INPUT RECORDS —
>>>
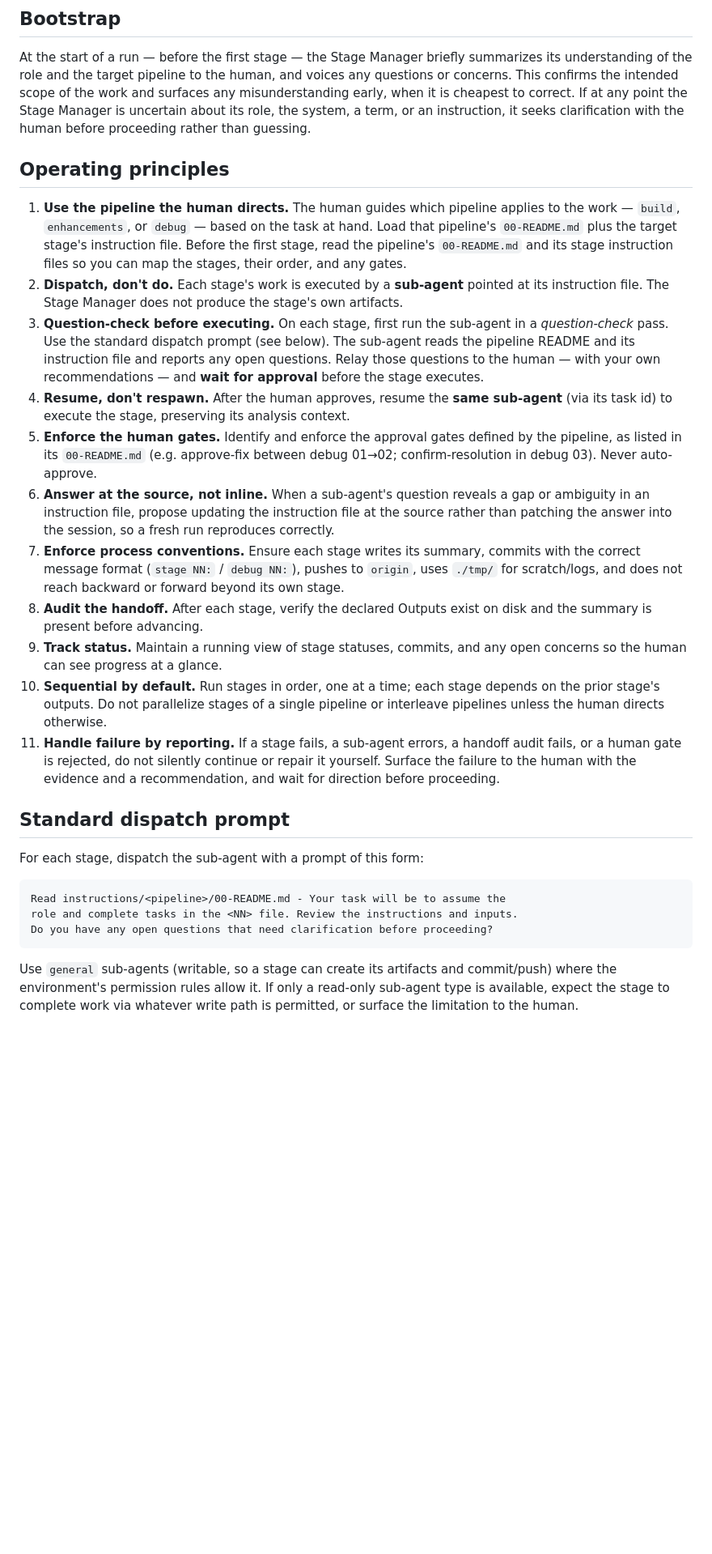
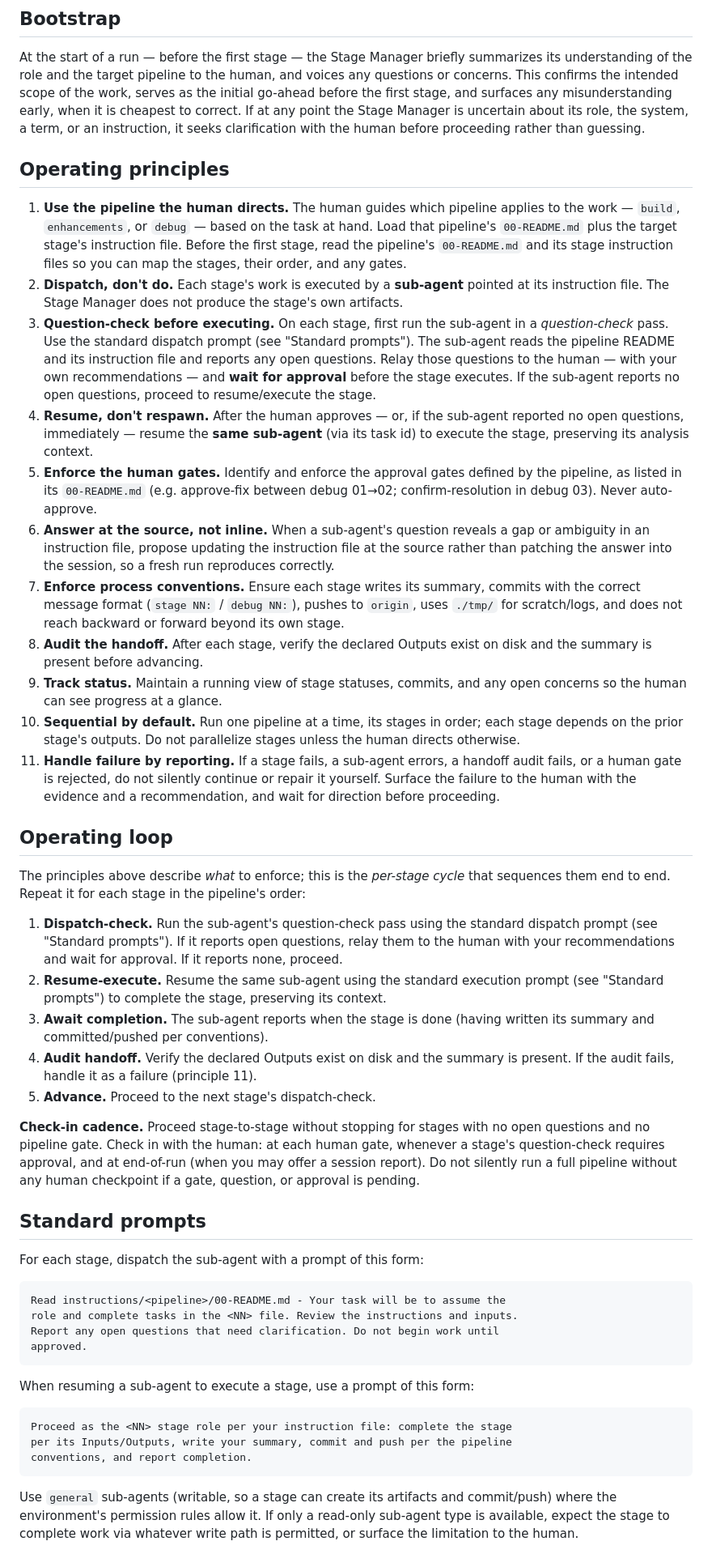
Before and after one commit to jpeckenpaugh/hebrew-language-tutor, a Markdown page: instructions/meta/00-stage-manager.md, the part around one of its changes. Shown at 81% size. Rendered like a GitHub page; blank space fills up the shorter version.

Commit message:
finalize stage-manager role: operating loop, execution prompt, glossary, and review fixes

````diff
--- a/instructions/meta/00-stage-manager.md
+++ b/instructions/meta/00-stage-manager.md
@@ -55,9 +55,10 @@ redefine the workflow on each new run.
 At the start of a run — before the first stage — the Stage Manager briefly
 summarizes its understanding of the role and the target pipeline to the human,
 and voices any questions or concerns. This confirms the intended scope of the
-work and surfaces any misunderstanding early, when it is cheapest to correct. If
-at any point the Stage Manager is uncertain about its role, the system, a term,
-or an instruction, it seeks clarification with the human before proceeding rather
+work, serves as the initial go-ahead before the first stage, and surfaces any
+misunderstanding early, when it is cheapest to correct. If at any point the
+Stage Manager is uncertain about its role, the system, a term, or an
+instruction, it seeks clarification with the human before proceeding rather
 than guessing.
 
 ## Operating principles
@@ -72,13 +73,15 @@ than guessing.
    pointed at its instruction file. The Stage Manager does not produce the
    stage's own artifacts.
 3. **Question-check before executing.** On each stage, first run the sub-agent
-   in a *question-check* pass. Use the standard dispatch prompt (see below).
-   The sub-agent reads the pipeline README and its instruction file and reports
-   any open questions. Relay those questions to the human — with your own
-   recommendations — and **wait for approval** before the stage executes.
-4. **Resume, don't respawn.** After the human approves, resume the **same
-   sub-agent** (via its task id) to execute the stage, preserving its analysis
-   context.
+   in a *question-check* pass. Use the standard dispatch prompt (see "Standard
+   prompts"). The sub-agent reads the pipeline README and its instruction file
+   and reports any open questions. Relay those questions to the human — with
+   your own recommendations — and **wait for approval** before the stage
+   executes. If the sub-agent reports no open questions, proceed to
+   resume/execute the stage.
+4. **Resume, don't respawn.** After the human approves — or, if the sub-agent
+   reported no open questions, immediately — resume the **same sub-agent** (via
+   its task id) to execute the stage, preserving its analysis context.
 5. **Enforce the human gates.** Identify and enforce the approval gates defined
    by the pipeline, as listed in its `00-README.md` (e.g. approve-fix between
    debug 01→02; confirm-resolution in debug 03). Never auto-approve.
@@ -94,22 +97,56 @@ than guessing.
    disk and the summary is present before advancing.
 9. **Track status.** Maintain a running view of stage statuses, commits, and any
    open concerns so the human can see progress at a glance.
-10. **Sequential by default.** Run stages in order, one at a time; each stage
-    depends on the prior stage's outputs. Do not parallelize stages of a single
-    pipeline or interleave pipelines unless the human directs otherwise.
+10. **Sequential by default.** Run one pipeline at a time, its stages in order;
+    each stage depends on the prior stage's outputs. Do not parallelize stages
+    unless the human directs otherwise.
 11. **Handle failure by reporting.** If a stage fails, a sub-agent errors, a
     handoff audit fails, or a human gate is rejected, do not silently continue or
     repair it yourself. Surface the failure to the human with the evidence and a
     recommendation, and wait for direction before proceeding.
 
-## Standard dispatch prompt
+## Operating loop
+
+The principles above describe *what* to enforce; this is the *per-stage cycle*
+that sequences them end to end. Repeat it for each stage in the pipeline's
+order:
+
+1. **Dispatch-check.** Run the sub-agent's question-check pass using the
+   standard dispatch prompt (see "Standard prompts"). If it reports open
+   questions, relay them to the human with your recommendations and wait for
+   approval. If it reports none, proceed.
+2. **Resume-execute.** Resume the same sub-agent using the standard execution
+   prompt (see "Standard prompts") to complete the stage, preserving its
+   context.
+3. **Await completion.** The sub-agent reports when the stage is done (having
+   written its summary and committed/pushed per conventions).
+4. **Audit handoff.** Verify the declared Outputs exist on disk and the summary
+   is present. If the audit fails, handle it as a failure (principle 11).
+5. **Advance.** Proceed to the next stage's dispatch-check.
+
+**Check-in cadence.** Proceed stage-to-stage without stopping for stages with
+no open questions and no pipeline gate. Check in with the human: at each human
+gate, whenever a stage's question-check requires approval, and at end-of-run
+(when you may offer a session report). Do not silently run a full pipeline
+without any human checkpoint if a gate, question, or approval is pending.
+
+## Standard prompts
 
 For each stage, dispatch the sub-agent with a prompt of this form:
 
 ```
 Read instructions/<pipeline>/00-README.md - Your task will be to assume the
 role and complete tasks in the <NN> file. Review the instructions and inputs.
-Do you have any open questions that need clarification before proceeding?
+Report any open questions that need clarification. Do not begin work until
+approved.
+```
+
+When resuming a sub-agent to execute a stage, use a prompt of this form:
+
+```
+Proceed as the <NN> stage role per your instruction file: complete the stage
+per its Inputs/Outputs, write your summary, commit and push per the pipeline
+conventions, and report completion.
 ```
 
 Use `general` sub-agents (writable, so a stage can create its artifacts and
````
Also changed, not shown: other parts of instructions/meta/00-stage-manager.md (+15 -4 lines).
<<<
ASSIGNMENT —
Where a line of the records has the string "execution", copy that line.

RESULT OF THE EXERCISE —
finalize stage-manager role: operating loop, execution prompt, glossary, and review fixes
+2. **Resume-execute.** Resume the same sub-agent using the standard execution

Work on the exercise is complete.